M&M’s “official” wedding was just a few dozen people, so they’re having a less-official wedding today with more than 100 people at their house.
Since it doesn’t start till 3 and we weren’t up late at the first wedding, we decide to do a little sightseeing. Walt’s choice is to visit the U.S. Military Academy at West Point, some 50 miles south. When we map it out, I see that the academy is very near the Storm King Art Center, a 500-acre outdoor sculpture park that I’ve always wanted to see. Now feels like the perfect time.
West Point is more impressive than I’d have believed, with huge gray granite dorms and mess hall, sweeping views of the Hudson River and the famed parade ground. We take a guided tour, which is the only way to see the grounds for non-military types like us. Since it’s a Saturday, there are weddings and I take a picture of a beautiful bride and groom standing on a stone wall in front of the river. Just lovely.

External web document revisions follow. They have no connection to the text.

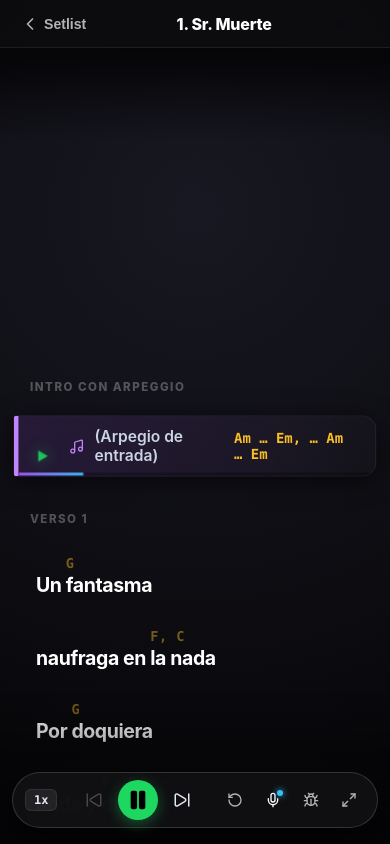
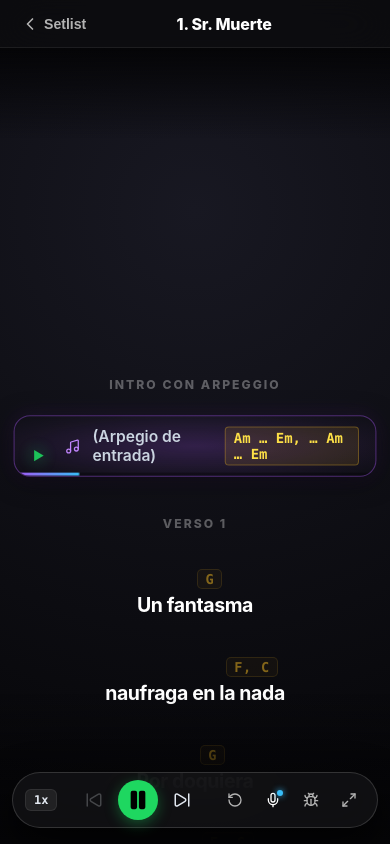
Before and after one commit to SirDaarick/RharuxTP, a React (Vite) app: page / in a window 390 px wide. Both pictures are taken after a click on the button "Iniciar". Built offline with nearby package versions, Linux system fonts and the light colour scheme.

Commit message:
feat: center prompter layout on mobile and highlight active chords with high-contrast pills

```diff
--- a/src/components/SongPrompter.tsx
+++ b/src/components/SongPrompter.tsx
@@ -194,9 +194,15 @@ export const SongPrompter: React.FC<SongPrompterProps> = ({
                       <span className="lyric-token-container">
                         {line.tokens.map((tok, tIdx) => (
                           <span key={tIdx} className="lyric-token-unit">
-                            <span className="token-chord" aria-hidden="true">
-                              {tok.chord || '\u00A0'}
-                            </span>
+                            {tok.chord ? (
+                              <span className="token-chord token-chord-badge" aria-hidden="true">
+                                {tok.chord}
+                              </span>
+                            ) : (
+                              <span className="token-chord token-chord-spacer" aria-hidden="true">
+                                {'\u00A0'}
+                              </span>
+                            )}
                             <span className="token-text">{tok.text}</span>
                           </span>
                         ))}
--- a/src/index.css
+++ b/src/index.css
@@ -486,30 +486,33 @@ html, body, #root {
 
 /* Subtle Section Divider */
 .spotify-section-divider {
-  margin: 20px 0 6px 0;
-  font-size: 0.72rem;
+  margin: 24px 0 8px 0;
+  font-size: 0.76rem;
   font-weight: 800;
-  letter-spacing: 1.5px;
+  letter-spacing: 2px;
   text-transform: uppercase;
-  color: rgba(255, 255, 255, 0.28);
-  padding-left: 12px;
+  color: rgba(255, 255, 255, 0.32);
+  text-align: center;
+  padding-left: 0;
 }
 
-/* Lyric Lines */
+/* Lyric Lines - Centered for Stage Performance */
 .spotify-lyric-line {
   position: relative;
   display: flex;
   flex-direction: column;
-  padding: 8px 14px;
-  border-radius: 8px;
+  align-items: center;
+  text-align: center;
+  padding: 8px 16px;
+  border-radius: 12px;
   cursor: pointer;
-  transform-origin: left center;
+  transform-origin: center center;
   transition: opacity 0.25s ease, transform 0.25s ease, background-color 0.25s ease, border-color 0.25s ease;
-  border-left: 4px solid transparent;
+  border: 1px solid transparent;
 }
 
 .spotify-lyric-line:hover {
-  background: rgba(255, 255, 255, 0.02);
+  background: rgba(255, 255, 255, 0.03);
 }
 
 .spotify-chord-tag {
@@ -518,9 +521,10 @@ html, body, #root {
   font-weight: 800;
   color: var(--color-chord);
   letter-spacing: 0.5px;
-  margin-bottom: 2px;
+  margin-bottom: 4px;
   opacity: 0.45;
   transition: opacity 0.2s ease;
+  text-align: center;
 }
 
 .spotify-lyric-text {
@@ -530,6 +534,9 @@ html, body, #root {
   letter-spacing: -0.4px;
   display: flex;
   align-items: flex-end;
+  justify-content: center;
+  text-align: center;
+  width: 100%;
 }
 
 /* Tokenized chord over words */
@@ -537,45 +544,77 @@ html, body, #root {
   display: inline-flex;
   flex-wrap: wrap;
   align-items: flex-end;
+  justify-content: center;
   column-gap: 0;
   row-gap: 8px;
   width: 100%;
+  text-align: center;
 }
 
 .lyric-token-unit {
   display: inline-flex;
   flex-direction: column;
-  align-items: flex-start;
+  align-items: center;
+  text-align: center;
   white-space: pre-wrap;
   line-height: 1.2;
 }
 
-.token-chord {
+/* Standard Inactive Chord Pill */
+.token-chord-badge {
   font-family: var(--font-mono);
-  font-size: clamp(0.85rem, 1.8vw, 1.2rem);
+  font-size: clamp(0.85rem, 1.8vw, 1.1rem);
   font-weight: 800;
-  color: var(--color-chord, #fbbf24);
-  line-height: 1.15;
-  letter-spacing: 0.5px;
+  color: #fbbf24;
+  line-height: 1.2;
+  letter-spacing: 0.8px;
   user-select: none;
-  min-height: 1.25em;
-  opacity: 0.85;
-  padding-bottom: 2px;
-  transition: opacity 0.2s ease, text-shadow 0.2s ease;
+  min-height: 1.3em;
+  opacity: 0.55;
+  padding: 1px 7px;
+  border-radius: 5px;
+  background: rgba(251, 191, 36, 0.08);
+  border: 1px solid rgba(251, 191, 36, 0.25);
+  margin-bottom: 5px;
+  transition: all 0.25s cubic-bezier(0.16, 1, 0.3, 1);
+  display: inline-flex;
+  align-items: center;
+  justify-content: center;
 }
 
-.line-active .token-chord {
-  opacity: 1;
-  color: #fbbf24;
-  text-shadow: 0 0 12px rgba(251, 191, 36, 0.45);
+.token-chord-spacer {
+  min-height: 1.3em;
+  margin-bottom: 5px;
+  user-select: none;
+  opacity: 0;
+  visibility: hidden;
 }
 
-.line-past .token-chord {
-  opacity: 0.25;
+/* HIGH-VOLTAGE ACTIVE CHORD HIGHLIGHT */
+.line-active .token-chord-badge {
+  opacity: 1 !important;
+  color: #ffffff !important;
+  font-size: clamp(1.1rem, 2.4vw, 1.5rem) !important;
+  font-weight: 900 !important;
+  letter-spacing: 1.2px;
+  background: linear-gradient(135deg, rgba(245, 158, 11, 0.5) 0%, rgba(217, 119, 6, 0.65) 100%) !important;
+  border: 2px solid #fde047 !important;
+  border-radius: 7px;
+  padding: 3px 12px;
+  margin-bottom: 7px;
+  box-shadow: 0 0 20px rgba(250, 204, 21, 0.7), inset 0 0 10px rgba(254, 240, 138, 0.4);
+  text-shadow: 0 1px 4px rgba(0, 0, 0, 0.9);
+  transform: translateY(-2px) scale(1.06);
 }
 
-.line-future .token-chord {
-  opacity: 0.45;
+.line-past .token-chord-badge {
+  opacity: 0.25;
+  background: transparent;
+  border-color: transparent;
+}
+
+.line-future .token-chord-badge {
+  opacity: 0.5;
 }
 
 .token-text {
@@ -583,13 +622,14 @@ html, body, #root {
   font-weight: inherit;
   line-height: inherit;
   letter-spacing: inherit;
+  text-align: center;
 }
 
 .active-cue-arrow {
   color: var(--spotify-green);
   font-size: 0.75em;
-  margin-right: 12px;
-  margin-bottom: 0.15em;
+  margin-right: 10px;
+  margin-bottom: 0.2em;
   align-self: flex-end;
   display: inline-flex;
   align-items: center;
@@ -614,19 +654,19 @@ html, body, #root {
 }
 
 .line-past .spotify-chord-tag {
-  opacity: 0.25;
+  opacity: 0.2;
 }
 
-/* ACTIVE FOCUS LINE - STAGE ILLUMINATION */
+/* ACTIVE FOCUS LINE - STAGE ILLUMINATION CAPSULE */
 .line-active {
   opacity: 1 !important;
   color: #ffffff;
   transform: scale(1.035);
-  background: linear-gradient(90deg, rgba(30, 215, 96, 0.12) 0%, rgba(255, 255, 255, 0.02) 100%);
-  border-left: 5px solid var(--spotify-green) !important;
-  border-radius: 4px 14px 14px 4px;
-  box-shadow: 0 4px 24px rgba(0, 0, 0, 0.6), inset 0 0 20px rgba(30, 215, 96, 0.05);
-  padding: 10px 16px;
+  background: radial-gradient(ellipse at center, rgba(30, 215, 96, 0.16) 0%, rgba(30, 215, 96, 0.02) 75%, transparent 100%);
+  border: 1px solid rgba(30, 215, 96, 0.4) !important;
+  border-radius: 16px;
+  box-shadow: 0 8px 32px rgba(0, 0, 0, 0.6), 0 0 25px rgba(30, 215, 96, 0.12);
+  padding: 12px 20px;
 }
 
 .line-active .spotify-lyric-text {
@@ -636,19 +676,26 @@ html, body, #root {
 
 .line-active .spotify-chord-tag {
   opacity: 1 !important;
-  color: #fde047;
+  color: #ffffff;
+  background: linear-gradient(135deg, rgba(245, 158, 11, 0.5) 0%, rgba(217, 119, 6, 0.65) 100%);
+  border: 2px solid #fde047;
+  border-radius: 7px;
+  padding: 4px 14px;
   font-weight: 900;
-  text-shadow: 0 0 10px rgba(250, 204, 21, 0.5);
-  font-size: clamp(1rem, 2.2vw, 1.35rem);
+  box-shadow: 0 0 20px rgba(250, 204, 21, 0.7);
+  font-size: clamp(1.05rem, 2.2vw, 1.4rem);
+  display: inline-block;
+  margin-bottom: 8px;
 }
 
 /* Vibrant Underline Progress */
 .lyric-progress-track {
   width: 100%;
+  max-width: 320px;
+  margin: 12px auto 0 auto;
   height: 3.5px;
   background: rgba(255, 255, 255, 0.1);
   border-radius: 9999px;
-  margin-top: 10px;
   overflow: hidden;
 }
 
@@ -660,26 +707,26 @@ html, body, #root {
   transition: width 0.1s linear;
 }
 
-/* Instrumental Line (Spotify Style) */
+/* Instrumental Line (Spotify Style - Centered) */
 .spotify-inst-line {
   position: relative;
   display: flex;
   flex-direction: column;
+  align-items: center;
   padding: 10px 16px;
-  border-radius: 8px;
+  border-radius: 12px;
   cursor: pointer;
   background: rgba(255, 255, 255, 0.02);
   border: 1px solid rgba(255, 255, 255, 0.04);
-  border-left: 4px solid transparent;
   overflow: hidden;
   transition: all 0.25s ease;
 }
 
 .spotify-inst-line.inst-active {
-  background: linear-gradient(90deg, rgba(168, 85, 247, 0.15) 0%, rgba(255, 255, 255, 0.02) 100%) !important;
-  border-left: 5px solid var(--color-vad) !important;
-  border-radius: 4px 14px 14px 4px;
-  box-shadow: 0 4px 24px rgba(0, 0, 0, 0.6);
+  background: radial-gradient(ellipse at center, rgba(168, 85, 247, 0.22) 0%, rgba(168, 85, 247, 0.04) 75%, transparent 100%) !important;
+  border: 1px solid rgba(168, 85, 247, 0.4) !important;
+  border-radius: 16px;
+  box-shadow: 0 4px 24px rgba(0, 0, 0, 0.6), 0 0 20px rgba(168, 85, 247, 0.15);
   opacity: 1 !important;
   transform: scale(1.025);
 }
@@ -687,7 +734,9 @@ html, body, #root {
 .inst-body {
   display: flex;
   align-items: center;
-  gap: 10px;
+  justify-content: center;
+  gap: 12px;
+  width: 100%;
 }
 
 .inst-icon {
@@ -705,8 +754,11 @@ html, body, #root {
   font-family: var(--font-mono);
   font-size: clamp(0.85rem, 1.8vw, 1.1rem);
   font-weight: 800;
-  color: var(--color-chord);
-  margin-left: auto;
+  color: #fde047;
+  padding: 2px 8px;
+  border-radius: 4px;
+  background: rgba(251, 191, 36, 0.1);
+  border: 1px solid rgba(251, 191, 36, 0.3);
 }
 
 .inst-progress-line {
```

Walt is busy taking pictures of me in front of some of the many cannons on display. This is not a well-known fact, but I do like cannons and would love to have one on display in my front yard (whenever we actually have a yard again). It’s a long story as to why I became fascinated with cannons but I will say that Walt and I both look at old industrial equipment and farm machines and see not rusting junk but interesting sculptures. I will never have a garden gnome or a pink flamingo in my yard but I would enjoy sitting on a porch and looking out at an early 20th century steam shovel. Part of the appeal is the sheer size of cannons and steam shovels and the like: if you’re going to have yard art, it might as well make a statement.
Which brings us to Storm King. Now here is yard art that makes a statement. Among the many pieces we enjoy are several by Mark di Suvero an artist who “often works on an architectural, monumental scale, creating spatially dynamic sculptures largely from industrial steel I-beams, each weighing many tons,” as the Storm King website lays out. “His primary tools are the crane, the cherry picker, and cutting and welding torches.” This seems like a guy who would understand a cannon in a front yard.
George Cutts’s Sea Change also is a standout – two curving steel poles that turn slowly in opposite directions. According to Storm King’s website, this is its only motorized sculpture and it’s just hypnotic to watch. The website says Cutts is a deep-sea diver who wanted the steel poles to resemble seaweed floating on the tide. I can see that.
We hike our way up a hill, come over a rise and look down on Menashe Kadishman’s Suspended, comprised of two huge, rusted steel cubes, the smaller of the two hanging suspended from the first. “I’ve got to go see that one,” Walt says and I take a picture of him – all 6 feet 5 inches – standing under the suspended piece, marveling at the engineering underlying the sculpture.
Rain is threatening so we head up yet another hill toward the museum/visitor’s center, as do a number of other people. I don’t really want to be standing around inside with a bunch of wet people and, guessing the rain shower will pass quickly, we grab a couple of chairs that are scattered about the patio behind the building and wait it out, sitting and dry, under the shelter of some large trees.
Once the storm passes, we meander our way back to our car, pausing to admire more di Suveros, a Henry Moore, some David Smiths and an Alexander Calder in the distance.
Next stop is M&M’s wedding, part 2: the pig roast. We arrive just as another rain shower departs and the pig is being served. Matt and Monica re-enact their wedding vows with a close friend “officiating.” Monica is wearing her beautiful long wedding dress again but Matt is clad more typically in shorts and t-shirt with a buff on his head. During the re-enactment, their friend Dan notes that it’s the little things that make us fall in love: with Matt it was when Monica brought him coffee in bed. With Monica, it was when Matt replaced the empty toilet paper roll.
It’s funny the things that endear us to our spouses and our closest friends.